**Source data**
* * *

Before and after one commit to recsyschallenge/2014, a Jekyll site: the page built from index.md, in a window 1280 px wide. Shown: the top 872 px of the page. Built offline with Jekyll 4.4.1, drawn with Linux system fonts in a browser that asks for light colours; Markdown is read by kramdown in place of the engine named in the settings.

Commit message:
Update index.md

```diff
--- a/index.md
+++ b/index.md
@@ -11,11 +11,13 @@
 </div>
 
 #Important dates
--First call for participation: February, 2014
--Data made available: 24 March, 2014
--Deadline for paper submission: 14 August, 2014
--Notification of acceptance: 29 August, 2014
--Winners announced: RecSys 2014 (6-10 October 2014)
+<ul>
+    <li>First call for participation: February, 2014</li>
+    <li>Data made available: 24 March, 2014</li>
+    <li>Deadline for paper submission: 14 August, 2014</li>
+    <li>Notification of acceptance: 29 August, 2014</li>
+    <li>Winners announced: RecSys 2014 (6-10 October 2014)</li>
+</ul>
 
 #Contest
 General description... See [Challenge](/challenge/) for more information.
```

* * *

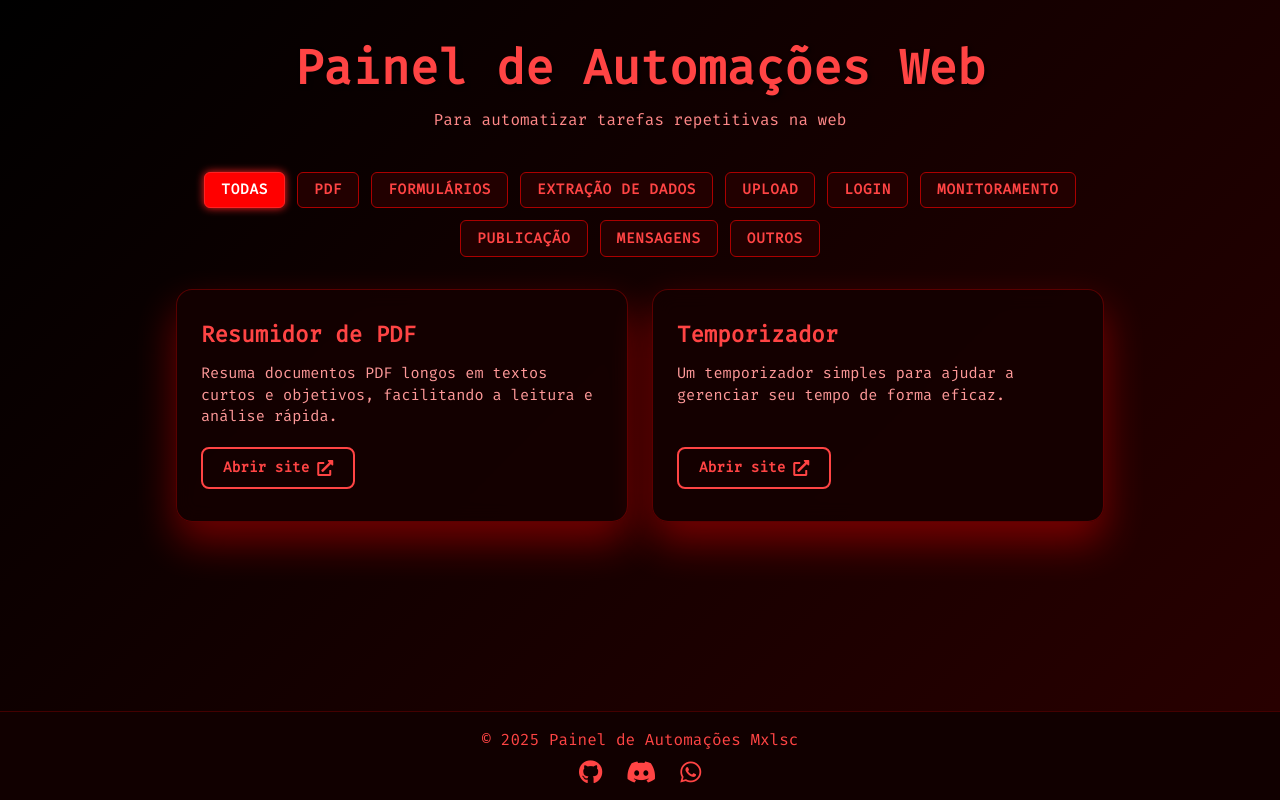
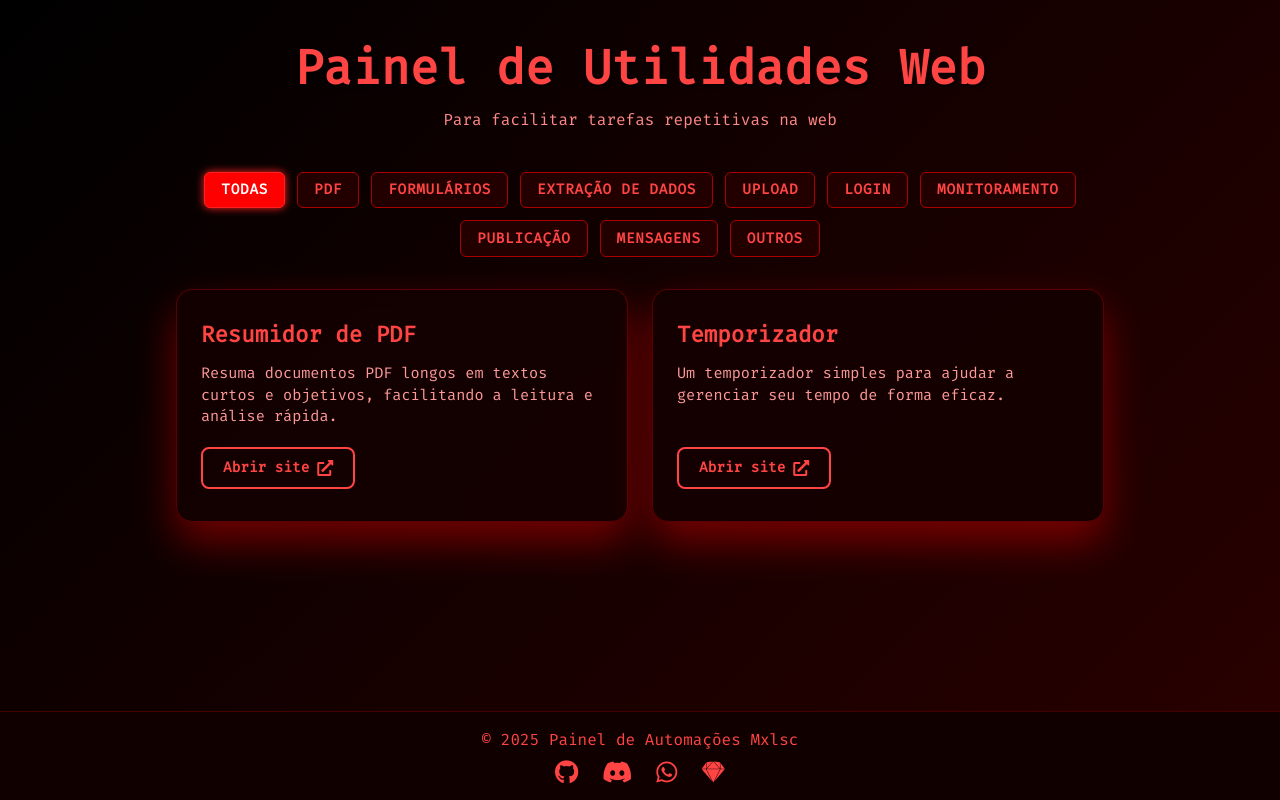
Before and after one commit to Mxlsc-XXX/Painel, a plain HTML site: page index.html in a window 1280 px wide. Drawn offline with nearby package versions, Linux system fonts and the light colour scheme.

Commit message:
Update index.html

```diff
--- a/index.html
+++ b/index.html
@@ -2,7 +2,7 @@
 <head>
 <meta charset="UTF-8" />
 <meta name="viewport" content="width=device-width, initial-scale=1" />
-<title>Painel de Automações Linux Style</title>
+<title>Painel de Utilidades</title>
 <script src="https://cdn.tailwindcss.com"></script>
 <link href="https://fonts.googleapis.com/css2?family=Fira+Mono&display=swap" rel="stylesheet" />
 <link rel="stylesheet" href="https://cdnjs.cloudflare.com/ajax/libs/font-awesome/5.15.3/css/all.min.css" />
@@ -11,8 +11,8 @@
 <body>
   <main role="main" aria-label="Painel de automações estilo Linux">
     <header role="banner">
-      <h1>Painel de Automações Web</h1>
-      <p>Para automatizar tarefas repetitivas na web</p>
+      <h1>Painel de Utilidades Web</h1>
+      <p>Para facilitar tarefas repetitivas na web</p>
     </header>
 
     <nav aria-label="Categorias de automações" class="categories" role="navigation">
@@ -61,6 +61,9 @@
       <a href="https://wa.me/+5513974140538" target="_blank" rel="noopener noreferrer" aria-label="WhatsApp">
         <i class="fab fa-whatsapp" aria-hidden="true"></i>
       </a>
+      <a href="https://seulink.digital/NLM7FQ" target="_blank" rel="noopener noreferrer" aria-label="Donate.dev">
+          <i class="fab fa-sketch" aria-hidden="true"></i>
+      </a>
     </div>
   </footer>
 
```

* * *

**PROBLEM DESCRIPTION**
Among the records, find all lines that include the string "offline" and return them.

**RESPONSE AREA**
Before and after one commit to recsyschallenge/2014, a Jekyll site: the page built from index.md, in a window 1280 px wide. Shown: the top 872 px of the page. Built offline with Jekyll 4.4.1, drawn with Linux system fonts in a browser that asks for light colours; Markdown is read by kramdown in place of the engine named in the settings.
Before and after one commit to Mxlsc-XXX/Painel, a plain HTML site: page index.html in a window 1280 px wide. Drawn offline with nearby package versions, Linux system fonts and the light colour scheme.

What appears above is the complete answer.